__DIRECTIONS FOR THIS TASK__. Leave out the pictures and repeat the entries below verbatim.

__RECORDS__.
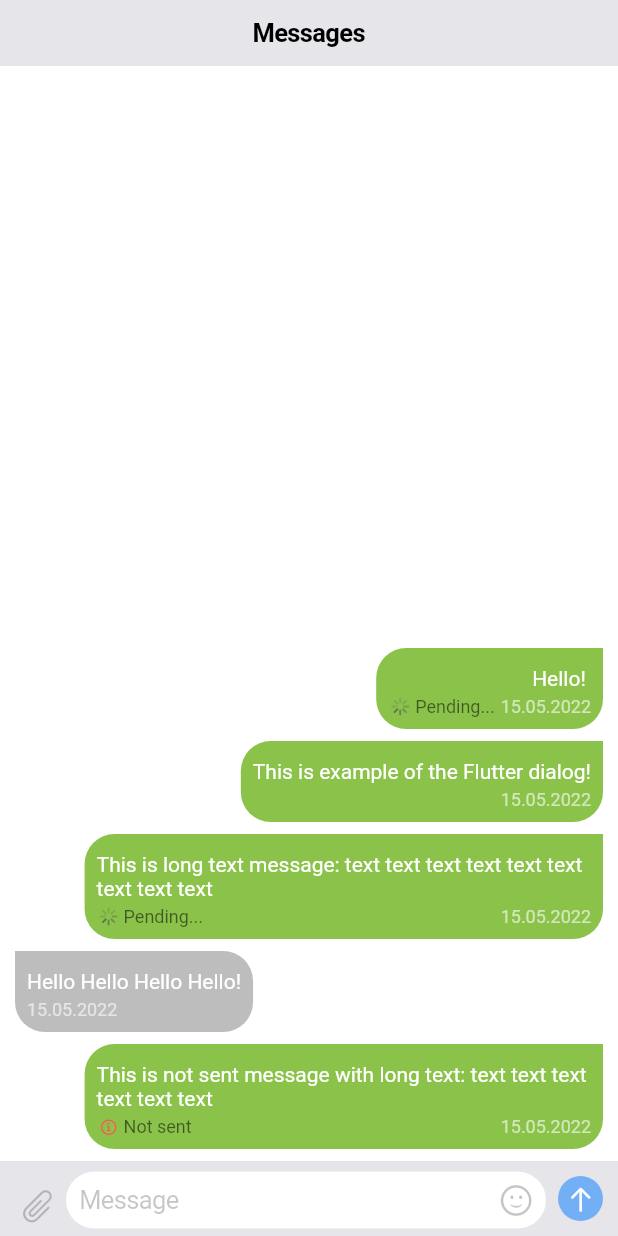
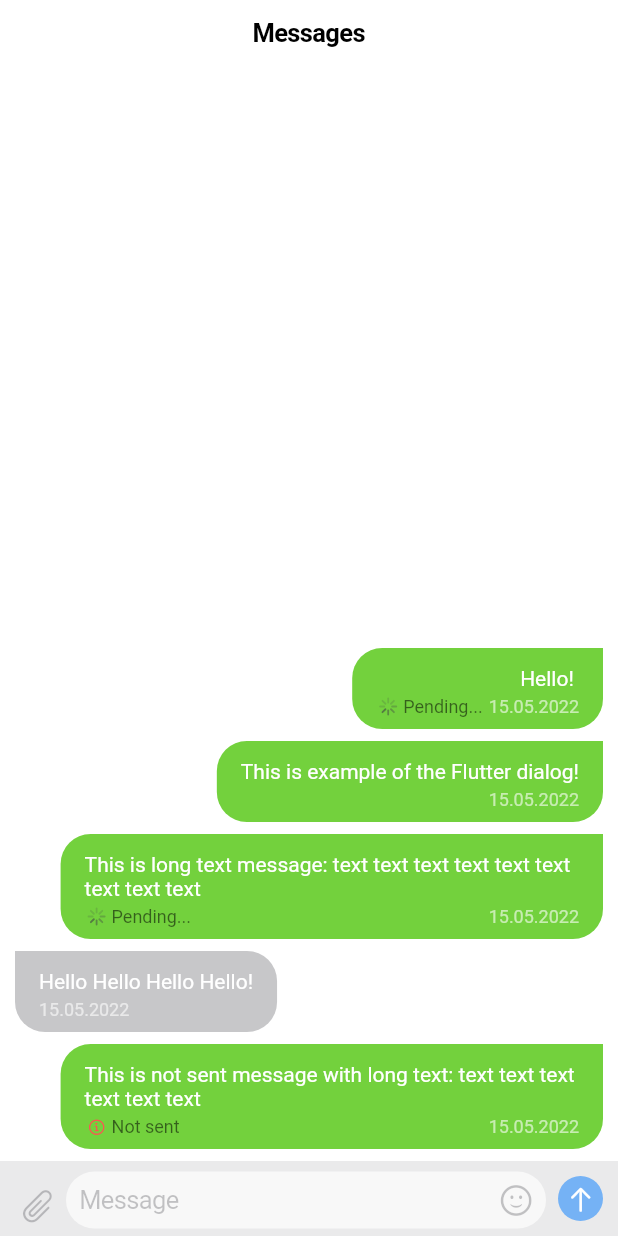
Before and after one commit to starchykov/flutter_dialog, a Flutter app: the screen it shows after launch, on a phone screen of 412 x 824 dp. Run offline on Flutter 3.47's test engine with Material 2 defaults, Android fonts, the phone set to English and light mode, and no system bars.

Commit message:
Some general improvements

```diff
--- a/lib/constants/constants.dart
+++ b/lib/constants/constants.dart
@@ -21,14 +21,14 @@ const kBgDarkColor = Color(0xFFEBEDFA);
 const kErrorColor = Color(0xffff4d4f);
 const kSuccessColor = Color.fromRGBO(115, 209, 61, 1);
 const kGrayColor = CupertinoColors.systemFill;
-const kDarkGrayColor = CupertinoColors.systemGrey;
+const kDarkGrayColor = CupertinoColors.separator;
 const kTitleTextColor = Color(0xFF30384D);
 const kTextColor = Color(0xFF4D5875);
 
 const kDefaultFontSize = 14.0;
 
-const kDefaultBoxPadding = 16.0;
-const kDefaultDoubleBoxPadding = 8.0;
+const kDefaultOffset = 16.0;
+const kDefaultDoubleOffset = 8.0;
 const kDefaultBoxMargin = 10.0;
 const kDefaultTextSpace = 4.0;
 const kDefaultBorderRadius = 20.0;
--- a/lib/ui/application/application.dart
+++ b/lib/ui/application/application.dart
@@ -9,7 +9,10 @@ class DialogApp extends StatelessWidget {
     return const CupertinoApp(
       debugShowCheckedModeBanner: false,
       title: 'Flutter Demo',
-      theme: CupertinoThemeData(primaryColor: CupertinoColors.systemBlue),
+      theme: CupertinoThemeData(
+        brightness: Brightness.light,
+        scaffoldBackgroundColor: CupertinoColors.systemBackground,
+      ),
       home: HomeScreen(),
     );
   }
--- a/lib/ui/views/home_screen/home_screen.dart
+++ b/lib/ui/views/home_screen/home_screen.dart
@@ -6,7 +6,6 @@ class HomeScreen extends StatelessWidget {
 
   @override
   Widget build(BuildContext context) =>  CupertinoPageScaffold(
-        backgroundColor: CupertinoColors.lightBackgroundGray,
         navigationBar: const CupertinoNavigationBar(
           automaticallyImplyLeading: true,
           previousPageTitle: 'Dialogs',
--- a/lib/ui/views/messages_screen/messages_input.dart
+++ b/lib/ui/views/messages_screen/messages_input.dart
@@ -15,7 +15,9 @@ class MessagesInput extends StatelessWidget {
     MessagesScreenState state = context.select((MessagesScreenViewModel viewModel) => viewModel.state);
     return Container(
       padding: const EdgeInsets.symmetric(horizontal: 10, vertical: 5),
-      color: CupertinoColors.lightBackgroundGray,
+      color: CupertinoColors.secondarySystemFill,
+      child: SafeArea(
+        top: false,
         child: Row(
           mainAxisAlignment: MainAxisAlignment.center,
           crossAxisAlignment: CrossAxisAlignment.end,
@@ -25,15 +27,15 @@ class MessagesInput extends StatelessWidget {
               child: const SizedBox(
                 width: 30,
                 height: 30,
-              child: const Icon(CupertinoIcons.paperclip, color: CupertinoColors.placeholderText),
+                child: Icon(CupertinoIcons.paperclip, color: CupertinoColors.placeholderText),
               ),
             ),
             const SizedBox(width: kDefaultTextSpace),
             Expanded(
               child: Container(
-              decoration: const BoxDecoration(
-                color: Colors.white,
-                borderRadius: BorderRadius.all(Radius.circular(20)),
+                decoration: BoxDecoration(
+                  color: CupertinoTheme.of(context).barBackgroundColor,
+                  borderRadius: const BorderRadius.all(Radius.circular(20)),
                 ),
                 child: Stack(
                   children: [
@@ -55,8 +57,8 @@ class MessagesInput extends StatelessWidget {
                       child: GestureDetector(
                         onTap: viewModel.showStickers,
                         child: state.showStickers
-                          ? Icon(CupertinoIcons.keyboard, color: CupertinoColors.placeholderText)
-                          : Icon(CupertinoIcons.smiley, color: CupertinoColors.placeholderText),
+                            ? const Icon(CupertinoIcons.keyboard, color: CupertinoColors.placeholderText)
+                            : const Icon(CupertinoIcons.smiley, color: CupertinoColors.placeholderText),
                       ),
                     ),
                   ],
@@ -68,7 +70,8 @@ class MessagesInput extends StatelessWidget {
               padding: const EdgeInsets.symmetric(vertical: 5),
               child: ClipOval(
                 child: Container(
-                color: viewModel.isInputEmpty ? CupertinoColors.systemBlue.withOpacity(.5) : CupertinoColors.systemBlue,
+                  color:
+                      viewModel.isInputEmpty ? CupertinoColors.systemBlue.withOpacity(.5) : CupertinoColors.systemBlue,
                   child: GestureDetector(
                     onTap: () => state.messageText.isEmpty ? null : viewModel.sendMessage(),
                     child: const SizedBox(
@@ -82,6 +85,7 @@ class MessagesInput extends StatelessWidget {
             ),
           ],
         ),
+      ),
     );
   }
 }
--- a/lib/ui/views/messages_screen/messages_item.dart
+++ b/lib/ui/views/messages_screen/messages_item.dart
@@ -21,7 +21,7 @@ class MessageItem extends StatelessWidget {
     return MaterialWrapper(
       borderTL: isCurrent ? 20 : 0,
       borderTR: isCurrent ? 0 : 20,
-      color: isCurrent ? Colors.lightGreen : Colors.grey[400],
+      color: isCurrent ? kSuccessColor : kDarkGrayColor,
       widget: ConstrainedBox(
         constraints: BoxConstraints(
           minWidth: MediaQuery.of(context).size.width * .2,
--- a/lib/ui/views/messages_screen/messages_screen.dart
+++ b/lib/ui/views/messages_screen/messages_screen.dart
@@ -19,6 +19,7 @@ class MessagesScreen extends StatelessWidget {
   Widget build(BuildContext context) => GestureDetector(
         onTap: () => FocusScope.of(context).unfocus(),
         child: SafeArea(
+          bottom: false,
           child: CupertinoPageScaffold(
             child: Stack(
               children: [
--- a/lib/ui/widgets/wrapper.dart
+++ b/lib/ui/widgets/wrapper.dart
@@ -43,7 +43,7 @@ class MaterialWrapper extends StatelessWidget {
         color: Colors.transparent,
         child: Container(
           margin: const EdgeInsets.only(top: kDefaultTextSpace, bottom: kDefaultTextSpace),
-          padding: const EdgeInsets.symmetric(vertical: kDefaultDoubleBoxPadding, horizontal: kDefaultDoubleBoxPadding),
+          padding: const EdgeInsets.symmetric(vertical: kDefaultDoubleOffset, horizontal: kDefaultOffset),
           decoration: BoxDecoration(
             color: color ?? kBackgroundBlue,
             borderRadius: BorderRadius.only(
```
Also changed, not shown: lib/ui/views/messages_screen/messages_loading.dart (+11 -5 lines), lib/ui/widgets/context_menu.dart (+6 -6 lines). Lines whose indentation alone changed are shown as unchanged.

__FINISHED TASK__.
Before and after one commit to starchykov/flutter_dialog, a Flutter app: the screen it shows after launch, on a phone screen of 412 x 824 dp. Run offline on Flutter 3.47's test engine with Material 2 defaults, Android fonts, the phone set to English and light mode, and no system bars.

Commit message:
Some general improvements

```diff
--- a/lib/constants/constants.dart
+++ b/lib/constants/constants.dart
@@ -21,14 +21,14 @@ const kBgDarkColor = Color(0xFFEBEDFA);
 const kErrorColor = Color(0xffff4d4f);
 const kSuccessColor = Color.fromRGBO(115, 209, 61, 1);
 const kGrayColor = CupertinoColors.systemFill;
-const kDarkGrayColor = CupertinoColors.systemGrey;
+const kDarkGrayColor = CupertinoColors.separator;
 const kTitleTextColor = Color(0xFF30384D);
 const kTextColor = Color(0xFF4D5875);
 
 const kDefaultFontSize = 14.0;
 
-const kDefaultBoxPadding = 16.0;
-const kDefaultDoubleBoxPadding = 8.0;
+const kDefaultOffset = 16.0;
+const kDefaultDoubleOffset = 8.0;
 const kDefaultBoxMargin = 10.0;
 const kDefaultTextSpace = 4.0;
 const kDefaultBorderRadius = 20.0;
--- a/lib/ui/application/application.dart
+++ b/lib/ui/application/application.dart
@@ -9,7 +9,10 @@ class DialogApp extends StatelessWidget {
     return const CupertinoApp(
       debugShowCheckedModeBanner: false,
       title: 'Flutter Demo',
-      theme: CupertinoThemeData(primaryColor: CupertinoColors.systemBlue),
+      theme: CupertinoThemeData(
+        brightness: Brightness.light,
+        scaffoldBackgroundColor: CupertinoColors.systemBackground,
+      ),
       home: HomeScreen(),
     );
   }
--- a/lib/ui/views/home_screen/home_screen.dart
+++ b/lib/ui/views/home_screen/home_screen.dart
@@ -6,7 +6,6 @@ class HomeScreen extends StatelessWidget {
 
   @override
   Widget build(BuildContext context) =>  CupertinoPageScaffold(
-        backgroundColor: CupertinoColors.lightBackgroundGray,
         navigationBar: const CupertinoNavigationBar(
           automaticallyImplyLeading: true,
           previousPageTitle: 'Dialogs',
--- a/lib/ui/views/messages_screen/messages_input.dart
+++ b/lib/ui/views/messages_screen/messages_input.dart
@@ -15,7 +15,9 @@ class MessagesInput extends StatelessWidget {
     MessagesScreenState state = context.select((MessagesScreenViewModel viewModel) => viewModel.state);
     return Container(
       padding: const EdgeInsets.symmetric(horizontal: 10, vertical: 5),
-      color: CupertinoColors.lightBackgroundGray,
+      color: CupertinoColors.secondarySystemFill,
+      child: SafeArea(
+        top: false,
         child: Row(
           mainAxisAlignment: MainAxisAlignment.center,
           crossAxisAlignment: CrossAxisAlignment.end,
@@ -25,15 +27,15 @@ class MessagesInput extends StatelessWidget {
               child: const SizedBox(
                 width: 30,
                 height: 30,
-              child: const Icon(CupertinoIcons.paperclip, color: CupertinoColors.placeholderText),
+                child: Icon(CupertinoIcons.paperclip, color: CupertinoColors.placeholderText),
               ),
             ),
             const SizedBox(width: kDefaultTextSpace),
             Expanded(
               child: Container(
-              decoration: const BoxDecoration(
-                color: Colors.white,
-                borderRadius: BorderRadius.all(Radius.circular(20)),
+                decoration: BoxDecoration(
+                  color: CupertinoTheme.of(context).barBackgroundColor,
+                  borderRadius: const BorderRadius.all(Radius.circular(20)),
                 ),
                 child: Stack(
                   children: [
@@ -55,8 +57,8 @@ class MessagesInput extends StatelessWidget {
                       child: GestureDetector(
                         onTap: viewModel.showStickers,
                         child: state.showStickers
-                          ? Icon(CupertinoIcons.keyboard, color: CupertinoColors.placeholderText)
-                          : Icon(CupertinoIcons.smiley, color: CupertinoColors.placeholderText),
+                            ? const Icon(CupertinoIcons.keyboard, color: CupertinoColors.placeholderText)
+                            : const Icon(CupertinoIcons.smiley, color: CupertinoColors.placeholderText),
                       ),
                     ),
                   ],
@@ -68,7 +70,8 @@ class MessagesInput extends StatelessWidget {
               padding: const EdgeInsets.symmetric(vertical: 5),
               child: ClipOval(
                 child: Container(
-                color: viewModel.isInputEmpty ? CupertinoColors.systemBlue.withOpacity(.5) : CupertinoColors.systemBlue,
+                  color:
+                      viewModel.isInputEmpty ? CupertinoColors.systemBlue.withOpacity(.5) : CupertinoColors.systemBlue,
                   child: GestureDetector(
                     onTap: () => state.messageText.isEmpty ? null : viewModel.sendMessage(),
                     child: const SizedBox(
@@ -82,6 +85,7 @@ class MessagesInput extends StatelessWidget {
             ),
           ],
         ),
+      ),
     );
   }
 }
--- a/lib/ui/views/messages_screen/messages_item.dart
+++ b/lib/ui/views/messages_screen/messages_item.dart
@@ -21,7 +21,7 @@ class MessageItem extends StatelessWidget {
     return MaterialWrapper(
       borderTL: isCurrent ? 20 : 0,
       borderTR: isCurrent ? 0 : 20,
-      color: isCurrent ? Colors.lightGreen : Colors.grey[400],
+      color: isCurrent ? kSuccessColor : kDarkGrayColor,
       widget: ConstrainedBox(
         constraints: BoxConstraints(
           minWidth: MediaQuery.of(context).size.width * .2,
--- a/lib/ui/views/messages_screen/messages_screen.dart
+++ b/lib/ui/views/messages_screen/messages_screen.dart
@@ -19,6 +19,7 @@ class MessagesScreen extends StatelessWidget {
   Widget build(BuildContext context) => GestureDetector(
         onTap: () => FocusScope.of(context).unfocus(),
         child: SafeArea(
+          bottom: false,
           child: CupertinoPageScaffold(
             child: Stack(
               children: [
--- a/lib/ui/widgets/wrapper.dart
+++ b/lib/ui/widgets/wrapper.dart
@@ -43,7 +43,7 @@ class MaterialWrapper extends StatelessWidget {
         color: Colors.transparent,
         child: Container(
           margin: const EdgeInsets.only(top: kDefaultTextSpace, bottom: kDefaultTextSpace),
-          padding: const EdgeInsets.symmetric(vertical: kDefaultDoubleBoxPadding, horizontal: kDefaultDoubleBoxPadding),
+          padding: const EdgeInsets.symmetric(vertical: kDefaultDoubleOffset, horizontal: kDefaultOffset),
           decoration: BoxDecoration(
             color: color ?? kBackgroundBlue,
             borderRadius: BorderRadius.only(
```
Also changed, not shown: lib/ui/views/messages_screen/messages_loading.dart (+11 -5 lines), lib/ui/widgets/context_menu.dart (+6 -6 lines). Lines whose indentation alone changed are shown as unchanged.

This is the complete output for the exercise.